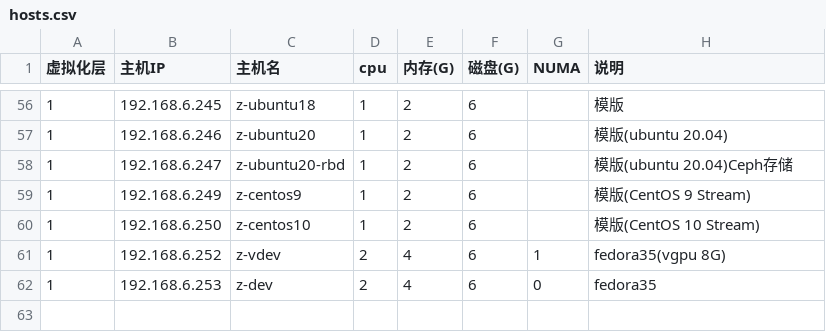
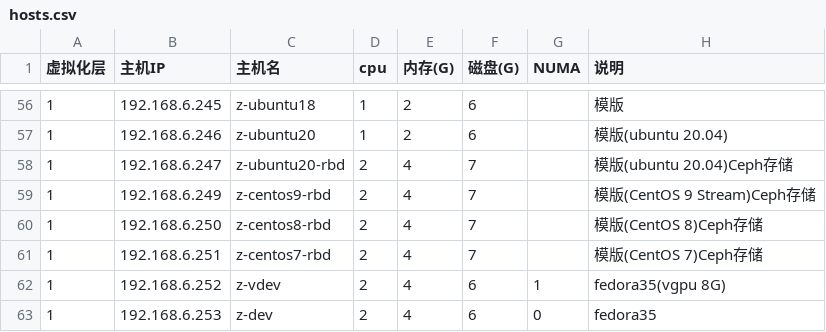
Before and after one commit to huataihuang/cloud-atlas, a CSV file: source/real/private_cloud/priv_cloud_infra/hosts.csv, drawn as a sheet; only a part is shown, gaps mark what is left out.

```diff
--- a/source/real/private_cloud/priv_cloud_infra/hosts.csv
+++ b/source/real/private_cloud/priv_cloud_infra/hosts.csv
@@ -57,5 +57,6 @@
 1,192.168.6.246,z-ubuntu20,1,2,6,,模版(ubuntu 20.04)
-1,192.168.6.247,z-ubuntu20-rbd,1,2,6,,模版(ubuntu 20.04)Ceph存储
-1,192.168.6.249,z-centos9,1,2,6,,模版(CentOS 9 Stream)
-1,192.168.6.250,z-centos10,1,2,6,,模版(CentOS 10 Stream)
+1,192.168.6.247,z-ubuntu20-rbd,2,4,7,,模版(ubuntu 20.04)Ceph存储
+1,192.168.6.249,z-centos9-rbd,2,4,7,,模版(CentOS 9 Stream)Ceph存储
+1,192.168.6.250,z-centos8-rbd,2,4,7,,模版(CentOS 8)Ceph存储
+1,192.168.6.251,z-centos7-rbd,2,4,7,,模版(CentOS 7)Ceph存储
 1,192.168.6.252,z-vdev,2,4,6,1,fedora35(vgpu 8G)
```
Also changed, not shown: 26 other files.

------------------------------------------------------------------------

Task requirements:
The preceding entries are to be written out again exactly, with the pictures removed.

Written solution:
Before and after one commit to huataihuang/cloud-atlas, a CSV file: source/real/private_cloud/priv_cloud_infra/hosts.csv, drawn as a sheet; only a part is shown, gaps mark what is left out.

```diff
--- a/source/real/private_cloud/priv_cloud_infra/hosts.csv
+++ b/source/real/private_cloud/priv_cloud_infra/hosts.csv
@@ -57,5 +57,6 @@
 1,192.168.6.246,z-ubuntu20,1,2,6,,模版(ubuntu 20.04)
-1,192.168.6.247,z-ubuntu20-rbd,1,2,6,,模版(ubuntu 20.04)Ceph存储
-1,192.168.6.249,z-centos9,1,2,6,,模版(CentOS 9 Stream)
-1,192.168.6.250,z-centos10,1,2,6,,模版(CentOS 10 Stream)
+1,192.168.6.247,z-ubuntu20-rbd,2,4,7,,模版(ubuntu 20.04)Ceph存储
+1,192.168.6.249,z-centos9-rbd,2,4,7,,模版(CentOS 9 Stream)Ceph存储
+1,192.168.6.250,z-centos8-rbd,2,4,7,,模版(CentOS 8)Ceph存储
+1,192.168.6.251,z-centos7-rbd,2,4,7,,模版(CentOS 7)Ceph存储
 1,192.168.6.252,z-vdev,2,4,6,1,fedora35(vgpu 8G)
```
Also changed, not shown: 26 other files.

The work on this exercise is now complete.